Candace Parker's crew
Did a team that made a clean sweep straight to the PBL Women's Basketball Finals still have anything to prove in their last games? I would say their pride was at stake, after losing to Spartak in the Euroleague semi-finals, played in Ekaterinburg.
Candace Parker avenged the earlier loss, scoring a combined 49 points to beat Spartak in the three games of the Finals. The last of those three games was played at their rival's home, where Parker and Co. lifted their arms with joy at the final buzzer.
Parker played a decisive role in UMMC's path to the championship. She had recovered from the shoulder injury which kept her from playing most of the WNBA season in 2010, and was back to Russia in January. In 15 games she had a 15.9 points and 5.9 rebounds average, being named the Finals MVP and Player of the Year in Russia. She wasn't alone, as UMMC was filled with star players. The French Celine Dumerc (team leader in assists) and Cappie Pondexter directed the game to a frontcourt that also had Connecticut's Sandrine Gruda and Maria Stepanova. Coming off the bench were former Seattle Storm guard Svetlana Abromisova, former Detroit Shock guard Deanna Nolan and Olga Arteshina.
On a team that wins every game of the season, the head coach also has an important role. The UMMC three-peat has the touch of Gundars Vetra. Vetra was the first Latvian player in the NBA, having played 13 games for the Minnesota Timberwolves in the early 90's. He arrived in Russia in 2007 to coach CSKA Moscow, but in December 2008 signed with UMMC and since then has been collecting league titles. He now seeks European glory: there have been almost 10 years since Ekaterinburg won Euroleague for the last time.
Hot prospects on the ice
Meanwhile we can find other WNBA top players in this league, such as Tina Charles (Nadezhda), Ephiphany Prince and Sue Bird (Spartak Vidojne), Michelle Snow (Dynamo Kursk) and Jennifer Lacy (Spartak Saint-Petersburg). The Russian League also hosts some of the hottest prospects in Europe as is the case of three players who will spend the summer playing for their national teams.
Ana Dabovic ('89) was born in Montenegro but plays in the Serbian national team, who will try to qualify for the last open spot in Eurobasket 2011. Dabovic played her rookie season in Russia, after spending a year in Greece, and played in Dynamo Novosibirsk.
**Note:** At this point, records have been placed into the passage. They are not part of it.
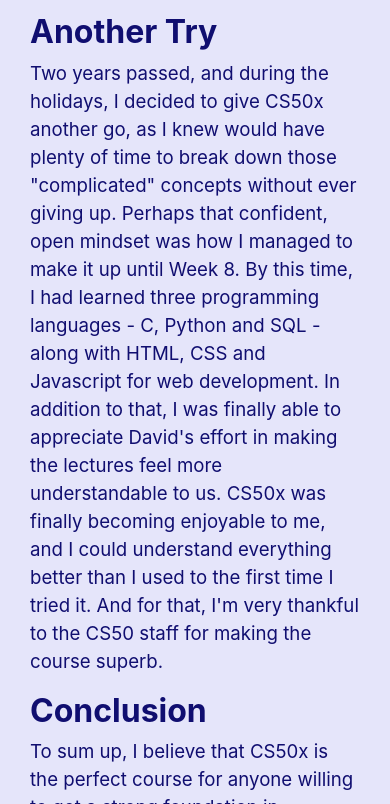
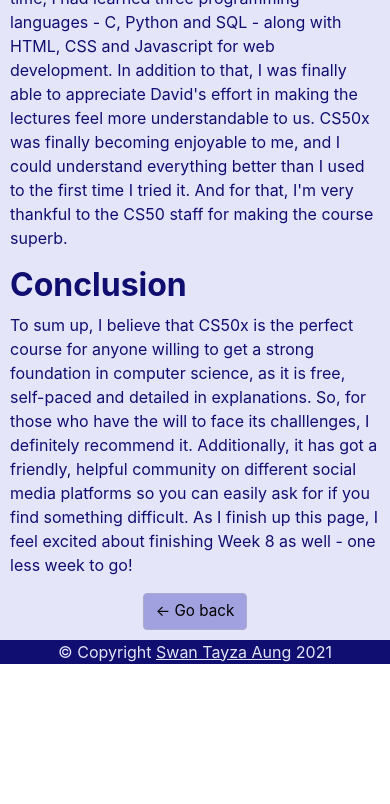
Before and after one commit to Swantayzaaung/Swantayzaaung.github.io, a plain HTML site: page homepage/assets/writings/cs50/cs50.html in a window 390 px wide. Shown: the part 1196-2000 px from the top of the page. After the commit the page ends 1860 px from the top, so only its background shows below. Drawn offline with nearby package versions, Linux system fonts and the light colour scheme.

Commit message:
Added media queries

```diff
--- a/homepage/assets/writings/cs50/cs50.html
+++ b/homepage/assets/writings/cs50/cs50.html
@@ -29,7 +29,7 @@
                 loops and strings were overwhelming and eventually caved in; CS50x was not suitable for me, <i>YET</i>.
             </p>
             <div class="center" style="width:70%">
-                <img src="tired.jpg" width=100%>
+                <img src="tired.jpg" width=100% alt="A tired man sitting at a computer">
                 <p class="caption">Me doing Readability be like</p>
             </div>
             <h2>Another Try</h2>
@@ -49,7 +49,10 @@
                 so you can easily ask for if you find something difficult. As I finish up this page, I feel excited about finishing Week
                 8 as well - one less week to go!
             </p>
-			<a href="../../../writing.html"><button><- Go back</button></a>
+			<a href="../../../writing.html"><button class="center"><- Go back</button></a>
+        </div>
+        <div class="footer">
+            &#169; Copyright <u>Swan Tayza Aung</u> 2021
         </div>
     </body>
 </html>
--- a/homepage/assets/writings/writings.css
+++ b/homepage/assets/writings/writings.css
@@ -1,7 +1,10 @@
 .main {
     background-color: #e5e5fa;
     color:#100e70;
-    padding: 30px;
+    padding-left: 50px;
+    padding-right: 50px;
+    padding-bottom: 50px;
+    padding-top:10px;
 }
 h1 {
     background-color: #100e70;
@@ -47,3 +50,14 @@
     background-color: rgb(0,0,0,0.1);
     text-align: center;
 }
+.footer {
+    background-color:#100e70;
+    color:#e5e5fa;
+    text-align: center;
+}
+@media screen and (max-width:600px) {
+    .main {
+        padding:10px;
+    }
+    p { font-size: 12pt; }
+}
```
She was the league's leader in points and assists per game, being used as a shooting guard but also able to play as small forward.
Natalya Myasodeva ('87) plays on the same team as Dabovic, but completed her 6th season in the league. She was the best non-American rebounder, with an average 8.8 and will try to get a place on the Russian national team. Myasodeva is still growing as an inside impact player, gaining experience in Eurocup, the second European team competition.
Another player with the ability to get WNBA attention is Belarus international's Anastasiya Veremeenko ('87). She appeared in last year's World Cup as a prospect, and confirmed it this season being one of the best defensive players in the Russian League and Euroleague. She is a fantastic shot blocker, and will try this summer to add to her country's chance to fight for a title.
Those are but three reasons to keep an eye in European basketball during summer. As for the Russian league, it's certain that some great WNBA players will appear again as well as some good prospect players. It's probably the wealthiest league in Europe and if money doesn't win titles it sure can add great quality.